  12. ^ D. M. Monahan; L. Whaley-Mayda; A. Ishizaki; G. R. Fleming (2015). "Influence of weak vibrational-electronic couplings on 2D electronic spectra and inter-site coherence in weakly coupled photosynthetic complexes". J. Chem.

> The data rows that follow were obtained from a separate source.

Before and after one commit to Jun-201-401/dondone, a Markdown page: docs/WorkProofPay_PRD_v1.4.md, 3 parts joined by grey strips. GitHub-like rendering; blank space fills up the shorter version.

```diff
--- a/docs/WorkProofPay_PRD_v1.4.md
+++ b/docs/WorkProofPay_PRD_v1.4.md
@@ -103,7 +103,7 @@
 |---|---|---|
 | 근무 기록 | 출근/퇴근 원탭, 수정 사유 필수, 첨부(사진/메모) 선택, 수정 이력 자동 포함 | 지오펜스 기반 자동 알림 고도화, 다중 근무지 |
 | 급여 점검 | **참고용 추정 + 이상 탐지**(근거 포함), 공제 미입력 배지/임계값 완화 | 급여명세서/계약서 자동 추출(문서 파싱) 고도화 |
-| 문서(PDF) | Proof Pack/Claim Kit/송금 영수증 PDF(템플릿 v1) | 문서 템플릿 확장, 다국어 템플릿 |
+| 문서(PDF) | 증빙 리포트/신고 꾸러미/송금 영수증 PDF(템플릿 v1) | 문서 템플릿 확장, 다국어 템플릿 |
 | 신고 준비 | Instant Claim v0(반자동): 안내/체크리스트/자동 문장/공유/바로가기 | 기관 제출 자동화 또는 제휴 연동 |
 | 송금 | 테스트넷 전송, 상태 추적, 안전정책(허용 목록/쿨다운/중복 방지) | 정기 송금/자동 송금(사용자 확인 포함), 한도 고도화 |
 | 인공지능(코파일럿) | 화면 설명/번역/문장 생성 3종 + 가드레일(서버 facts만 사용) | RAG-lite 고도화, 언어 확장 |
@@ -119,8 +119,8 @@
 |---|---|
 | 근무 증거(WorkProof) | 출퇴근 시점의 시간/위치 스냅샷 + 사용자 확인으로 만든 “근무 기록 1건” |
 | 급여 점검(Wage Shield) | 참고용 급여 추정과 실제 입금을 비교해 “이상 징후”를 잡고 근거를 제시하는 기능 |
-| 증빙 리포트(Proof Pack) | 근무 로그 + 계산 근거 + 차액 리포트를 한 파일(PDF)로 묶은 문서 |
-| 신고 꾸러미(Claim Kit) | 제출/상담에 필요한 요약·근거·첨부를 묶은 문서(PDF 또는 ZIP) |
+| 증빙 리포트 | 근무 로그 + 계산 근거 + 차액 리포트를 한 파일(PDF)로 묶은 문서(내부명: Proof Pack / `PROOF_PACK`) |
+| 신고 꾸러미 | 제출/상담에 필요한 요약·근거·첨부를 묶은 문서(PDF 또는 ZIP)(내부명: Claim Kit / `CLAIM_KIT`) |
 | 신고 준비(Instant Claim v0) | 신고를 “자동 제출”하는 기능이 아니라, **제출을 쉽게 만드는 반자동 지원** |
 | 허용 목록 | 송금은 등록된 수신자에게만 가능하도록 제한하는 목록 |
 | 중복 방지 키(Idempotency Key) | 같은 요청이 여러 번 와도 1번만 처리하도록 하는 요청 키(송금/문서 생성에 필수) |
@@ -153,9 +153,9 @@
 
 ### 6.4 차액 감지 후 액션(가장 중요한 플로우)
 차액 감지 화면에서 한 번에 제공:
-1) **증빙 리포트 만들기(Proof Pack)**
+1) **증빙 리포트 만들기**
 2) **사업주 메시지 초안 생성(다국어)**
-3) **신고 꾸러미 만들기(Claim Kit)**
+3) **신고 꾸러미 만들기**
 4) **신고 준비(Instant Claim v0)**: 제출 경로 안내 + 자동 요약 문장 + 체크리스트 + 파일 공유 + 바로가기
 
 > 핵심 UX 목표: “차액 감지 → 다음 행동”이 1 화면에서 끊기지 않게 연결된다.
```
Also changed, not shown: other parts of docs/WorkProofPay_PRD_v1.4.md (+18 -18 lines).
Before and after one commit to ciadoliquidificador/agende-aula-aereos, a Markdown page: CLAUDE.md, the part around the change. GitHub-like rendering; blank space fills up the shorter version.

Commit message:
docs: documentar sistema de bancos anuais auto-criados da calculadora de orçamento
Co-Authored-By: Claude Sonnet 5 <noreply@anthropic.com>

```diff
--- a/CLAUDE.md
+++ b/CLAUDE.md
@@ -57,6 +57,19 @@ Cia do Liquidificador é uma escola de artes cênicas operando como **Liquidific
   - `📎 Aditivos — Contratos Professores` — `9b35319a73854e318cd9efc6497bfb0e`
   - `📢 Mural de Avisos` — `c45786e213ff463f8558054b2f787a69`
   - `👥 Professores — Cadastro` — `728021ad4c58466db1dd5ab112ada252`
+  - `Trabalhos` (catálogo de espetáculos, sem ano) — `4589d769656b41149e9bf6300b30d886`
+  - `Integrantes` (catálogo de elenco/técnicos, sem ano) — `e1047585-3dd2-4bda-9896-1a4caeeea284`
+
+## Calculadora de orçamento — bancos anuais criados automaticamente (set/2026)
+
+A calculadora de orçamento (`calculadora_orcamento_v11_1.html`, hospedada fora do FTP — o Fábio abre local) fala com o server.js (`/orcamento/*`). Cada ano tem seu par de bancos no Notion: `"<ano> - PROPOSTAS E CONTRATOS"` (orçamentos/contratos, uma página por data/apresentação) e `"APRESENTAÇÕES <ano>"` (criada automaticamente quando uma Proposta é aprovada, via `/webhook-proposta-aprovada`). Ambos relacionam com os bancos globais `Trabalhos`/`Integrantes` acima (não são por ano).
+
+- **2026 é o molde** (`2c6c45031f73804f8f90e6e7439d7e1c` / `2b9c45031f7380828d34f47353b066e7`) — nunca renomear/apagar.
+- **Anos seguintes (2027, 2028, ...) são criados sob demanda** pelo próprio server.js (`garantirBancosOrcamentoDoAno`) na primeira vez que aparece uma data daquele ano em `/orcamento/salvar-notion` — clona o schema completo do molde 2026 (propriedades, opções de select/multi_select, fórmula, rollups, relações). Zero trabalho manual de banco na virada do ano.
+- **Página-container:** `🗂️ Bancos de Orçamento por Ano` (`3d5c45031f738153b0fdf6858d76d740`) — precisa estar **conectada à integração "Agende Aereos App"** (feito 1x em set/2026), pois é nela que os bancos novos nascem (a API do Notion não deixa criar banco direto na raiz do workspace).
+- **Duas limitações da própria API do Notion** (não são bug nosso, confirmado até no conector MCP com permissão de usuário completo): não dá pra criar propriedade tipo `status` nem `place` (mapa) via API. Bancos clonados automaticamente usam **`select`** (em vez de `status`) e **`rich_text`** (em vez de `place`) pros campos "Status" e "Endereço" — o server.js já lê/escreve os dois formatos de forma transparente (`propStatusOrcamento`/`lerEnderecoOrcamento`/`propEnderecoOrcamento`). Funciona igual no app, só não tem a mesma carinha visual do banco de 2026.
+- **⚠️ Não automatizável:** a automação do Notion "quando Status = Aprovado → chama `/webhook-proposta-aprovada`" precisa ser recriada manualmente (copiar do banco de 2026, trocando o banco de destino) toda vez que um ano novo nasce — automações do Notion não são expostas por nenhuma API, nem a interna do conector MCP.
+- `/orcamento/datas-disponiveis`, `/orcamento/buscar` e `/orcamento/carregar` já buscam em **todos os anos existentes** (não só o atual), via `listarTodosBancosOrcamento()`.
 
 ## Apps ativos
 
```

Phys. 143 (6): 065101. Bibcode:2015JChPh.143f5101M. doi:10.1063/1.4928068. OSTI 1407273. PMID 26277167.
  13. ^ "Scholes Group Research". Archived from the original on 2018-09-30. Retrieved 2010-03-23.
  14. ^ Gregory D. Scholes (7 January 2010), "Quantum-coherent electronic energy transfer: Did Nature think of it first?", Journal of Physical Chemistry Letters, 1 (1): 2–8, doi:10.1021/jz900062f
  15. ^ Elisabetta Collini; Cathy Y. Wong; Krystyna E. Wilk; Paul M. G. Curmi; Paul Brumer; Gregory D. Scholes (4 February 2010), "Coherently wired light-harvesting in photosynthetic marine algae at ambient temperature", Nature, 463 (7281): 644–7, Bibcode:2010Natur.463..644C, doi:10.1038/nature08811, PMID 20130647, S2CID 4369439
  16. ^ Podsiadlowski 2004[citation not found]
  17. ^ Guetta 2006[citation not found]
  18. ^ Thorsett 1995[citation not found]
  19. ^ Melott 2004[citation not found]
  20. ^ Wanjek 2005[citation not found]
  21. ^ Stanek 2006[citation not found]
  22. ^ Ejzak 2007[citation not found]